ABOUT THIS TASK: Take each line of the entries below that contains "html" and copy it.

RECORDS:
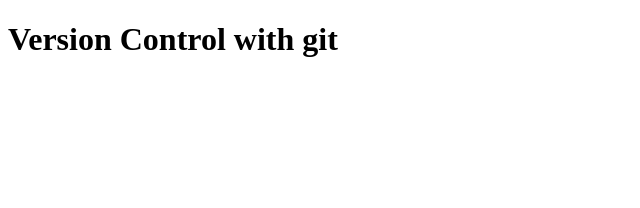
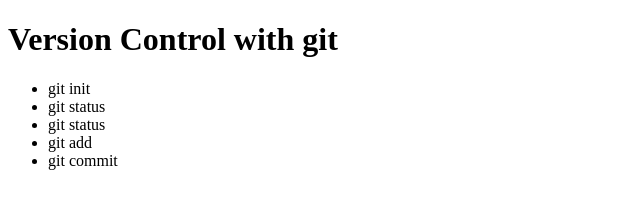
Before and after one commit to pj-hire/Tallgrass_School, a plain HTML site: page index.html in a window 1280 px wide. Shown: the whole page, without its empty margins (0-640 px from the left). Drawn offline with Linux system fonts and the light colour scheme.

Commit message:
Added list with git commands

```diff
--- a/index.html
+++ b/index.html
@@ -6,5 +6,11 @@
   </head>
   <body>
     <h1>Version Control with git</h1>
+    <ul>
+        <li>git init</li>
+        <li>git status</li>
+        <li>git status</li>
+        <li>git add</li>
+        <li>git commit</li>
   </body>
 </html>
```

---

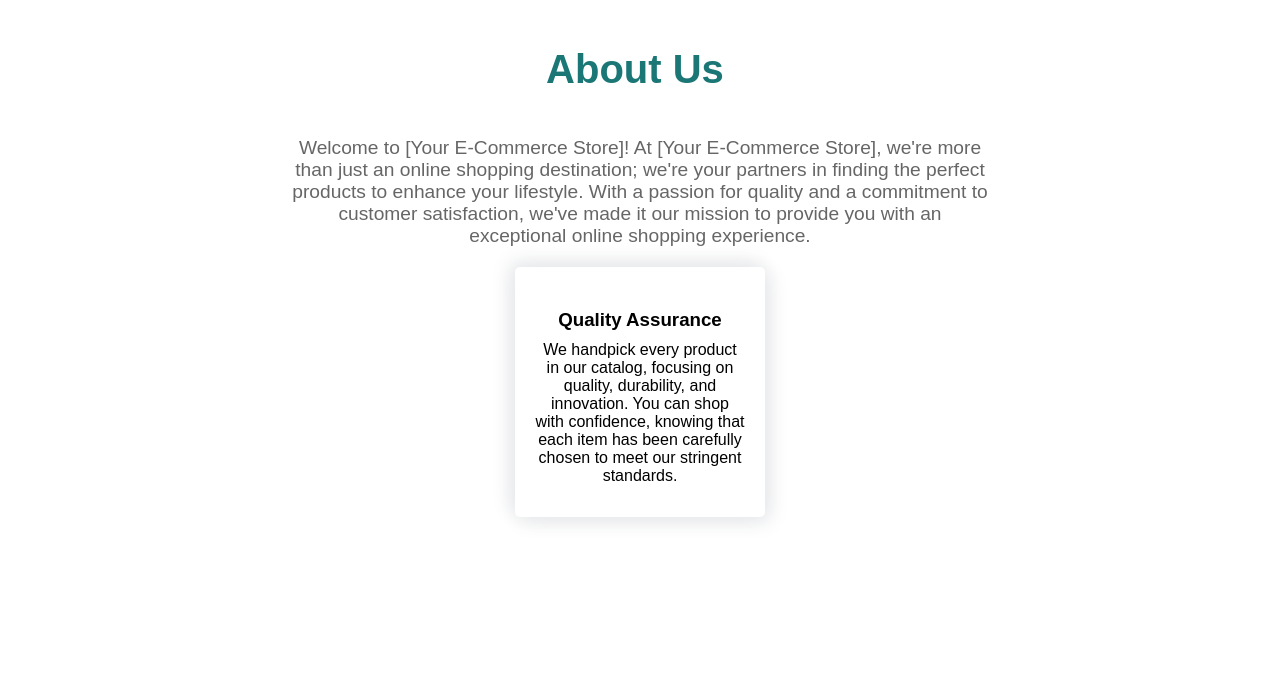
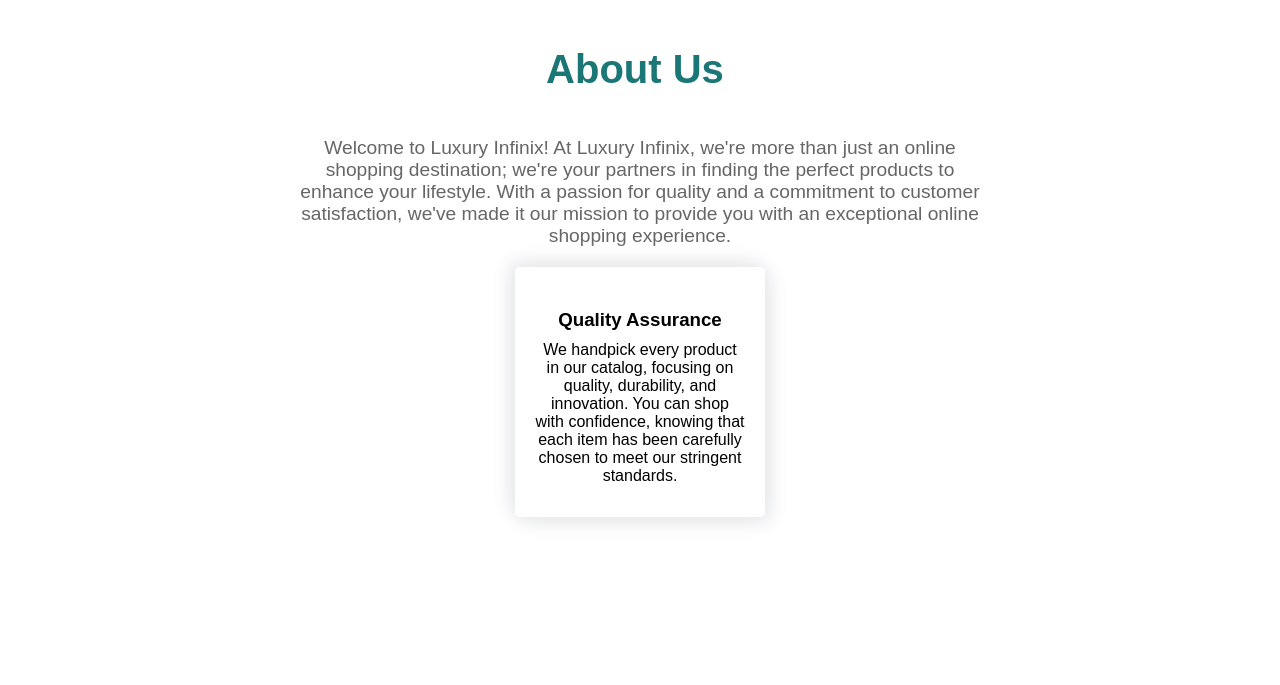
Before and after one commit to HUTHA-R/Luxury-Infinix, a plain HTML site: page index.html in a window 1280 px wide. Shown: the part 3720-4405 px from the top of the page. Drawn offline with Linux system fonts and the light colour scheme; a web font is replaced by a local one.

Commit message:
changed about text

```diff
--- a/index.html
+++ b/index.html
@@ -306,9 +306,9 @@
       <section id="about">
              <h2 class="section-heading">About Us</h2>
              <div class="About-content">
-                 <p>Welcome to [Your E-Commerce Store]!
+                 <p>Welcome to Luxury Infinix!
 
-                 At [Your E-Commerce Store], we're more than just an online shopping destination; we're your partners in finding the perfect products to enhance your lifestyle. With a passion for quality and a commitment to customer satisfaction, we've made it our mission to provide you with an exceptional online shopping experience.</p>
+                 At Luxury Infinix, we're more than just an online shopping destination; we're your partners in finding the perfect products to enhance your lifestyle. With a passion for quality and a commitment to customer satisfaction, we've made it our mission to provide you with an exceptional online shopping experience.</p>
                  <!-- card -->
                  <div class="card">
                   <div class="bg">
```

REPLY:
Before and after one commit to pj-hire/Tallgrass_School, a plain HTML site: page index.html in a window 1280 px wide. Shown: the whole page, without its empty margins (0-640 px from the left). Drawn offline with Linux system fonts and the light colour scheme.
--- a/index.html
+++ b/index.html
 </html>
Before and after one commit to HUTHA-R/Luxury-Infinix, a plain HTML site: page index.html in a window 1280 px wide. Shown: the part 3720-4405 px from the top of the page. Drawn offline with Linux system fonts and the light colour scheme; a web font is replaced by a local one.
--- a/index.html
+++ b/index.html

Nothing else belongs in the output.